This technique of glass forming, which was often used in antiquity, has largely been forgotten. At the right temperature, glass has a viscous character that enables it to be deformed. Interesting pieces can be made in conjunction with the classic turntable. The early history of antique glass is a juxtaposition of ceramic and glass pots. No wonder many shapes were done in parallel. It was only in the late Hellenism that glassblowers developed a new formal language that was only adequate for this material. Pottery pieces usually have strong walls and rounded edges, ideal properties for glass for use.

In its simplest form, Roman mosaic glass consists of similar elements. Usually 2 or 3 different elements are used to create a lively structure.
Dating the group presents considerable difficulties. Apparently, very similar pieces were made over a long period of time.
Form spectrum:
Isings 1 lower round wall shell
Isings 2 bowls with a constricted wall
Isings 3 ribbed bowl
Isings 12 spherical bowl
Pyxis
Mille-Fiori-Glass: The not very sharp name actually does not define a separate group. Structurally, it is a matter of "simple" mosaic glasses, which were put together from multicolored round rod sections. The stretching, which is inevitable during the pottery, is beneficial. The small group is not dated uniformly.
Agate glass: A coveted and particularly valuable look could be achieved through particularly skillful laying out (or spraying?) Of the glass mass. These pieces imitate the extremely expensive agate vessels. Hellenistic forerunners appear in the 2nd century BC. dated, Roman pieces are Julio-Claudian.
Reticella glass: This is a technique similar to mosaic glass. As a special feature, the shapes are built from twisted glass threads and pottery in shape. This requires a lot of skill, precision and speed. Most of the pieces date from the 1st century BC.
Ribbed bowls (Form Isings 3) were very popular between 100 BC and 130 AD. The glass mass was pottered around a curved core and pressed into ribs from above with pieces of wood. Finally, the ribs on the edge of the bowl were pressed flat.

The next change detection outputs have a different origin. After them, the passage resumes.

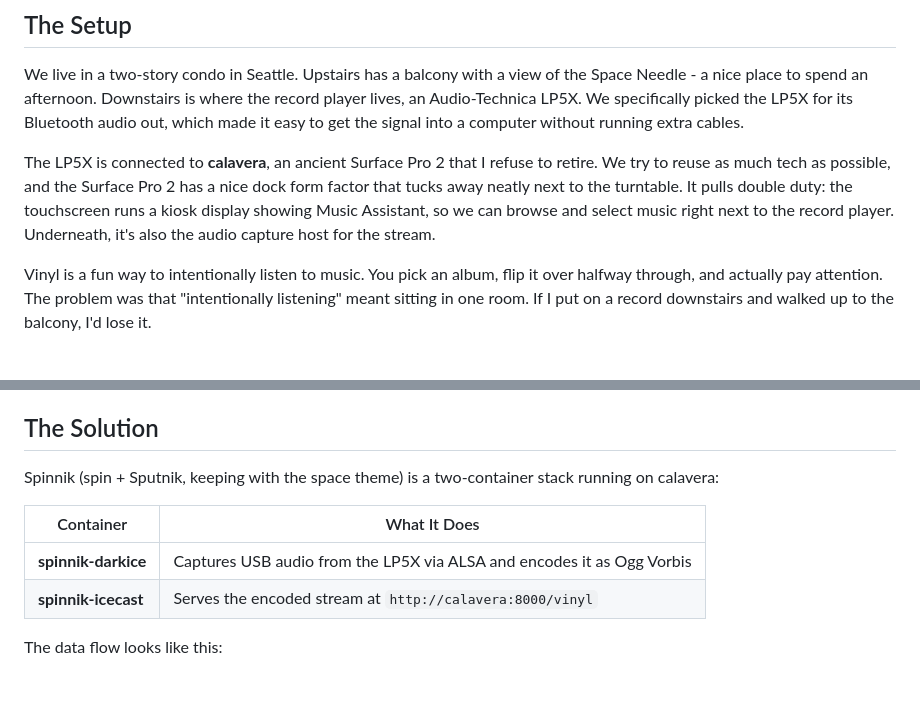
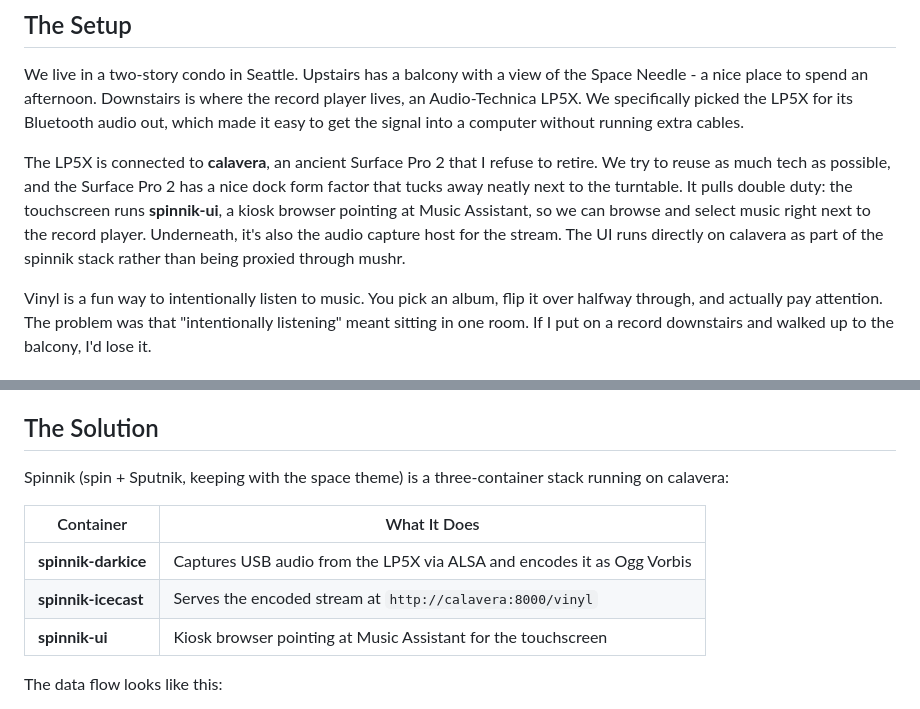
Before and after one commit to hsimah-services/hsimah, a Markdown page: posts/spinnik.md, 2 parts joined by grey strips. Drawn GitHub-style; blank space fills up the shorter version.

Commit message:
Update with spinnik-ui

```diff
--- a/posts/spinnik.md
+++ b/posts/spinnik.md
@@ -19,7 +19,7 @@ In [the last post](/posts/my-home-lab) I covered The Loft at a high level - what
 
 We live in a two-story condo in Seattle. Upstairs has a balcony with a view of the Space Needle - a nice place to spend an afternoon. Downstairs is where the record player lives, an Audio-Technica LP5X. We specifically picked the LP5X for its Bluetooth audio out, which made it easy to get the signal into a computer without running extra cables.
 
-The LP5X is connected to **calavera**, an ancient Surface Pro 2 that I refuse to retire. We try to reuse as much tech as possible, and the Surface Pro 2 has a nice dock form factor that tucks away neatly next to the turntable. It pulls double duty: the touchscreen runs a kiosk display showing Music Assistant, so we can browse and select music right next to the record player. Underneath, it's also the audio capture host for the stream.
+The LP5X is connected to **calavera**, an ancient Surface Pro 2 that I refuse to retire. We try to reuse as much tech as possible, and the Surface Pro 2 has a nice dock form factor that tucks away neatly next to the turntable. It pulls double duty: the touchscreen runs **spinnik-ui**, a kiosk browser pointing at Music Assistant, so we can browse and select music right next to the record player. Underneath, it's also the audio capture host for the stream. The UI runs directly on calavera as part of the spinnik stack rather than being proxied through mushr.
 
 Vinyl is a fun way to intentionally listen to music. You pick an album, flip it over halfway through, and actually pay attention. The problem was that "intentionally listening" meant sitting in one room. If I put on a record downstairs and walked up to the balcony, I'd lose it.
 
@@ -31,12 +31,13 @@ The missing piece was the turntable. I wanted to drop a needle downstairs and he
 
 ## The Solution
 
-Spinnik (spin + Sputnik, keeping with the space theme) is a two-container stack running on calavera:
+Spinnik (spin + Sputnik, keeping with the space theme) is a three-container stack running on calavera:
 
 | Container | What It Does |
 |-----------|-------------|
 | **spinnik-darkice** | Captures USB audio from the LP5X via ALSA and encodes it as Ogg Vorbis |
 | **spinnik-icecast** | Serves the encoded stream at `http://calavera:8000/vinyl` |
+| **spinnik-ui** | Kiosk browser pointing at Music Assistant for the touchscreen |
 
 The data flow looks like this:
 
```
Also changed, not shown: posts/my-home-lab.md (+3 -1 lines).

Early pieces are only sometimes multi-colored, but mostly of a strong color, later predominantly transparent, whitish-green.
In the 1st century ribbed bowls are copied. In these cases, it is blown glass (delicate ribbed bowls).
It takes getting used to the idea that ribbed bowls were used as drinking bowls. The flat version (Isings 3a) in particular is unwieldy as a drinking vessel. In the later naturally colored pieces, the high version predominates (Isings 3b). The luxury version of the early rib bowls was made from mosaic glass. It is the flat shape of Isings 3a. Usually dating is done in a Tiberian-Claudian way.
Due to the special glass structure, the manufacturing technique of these bowls is particularly easy to recognize.

While it used to be assumed that the white top layer was cut into shape from a double-layered glass (flashed glass), today we know better: First a plaster model was created with a very fine relief. The hollows were then filled with white glass powder and finally the blue ground was potted over them. The tough glass mass was hot enough to melt the white glass powder. A grinding process that was overwhelming for the technology at the time could thus be dispensed with. The so-called Portland vase in the British Museum, probably the most famous piece of its kind, exemplifies the manufacturing technique. The relief zone was beyond a certain extent not potable. The artist would certainly have gladly avoided the "starved" upper edge.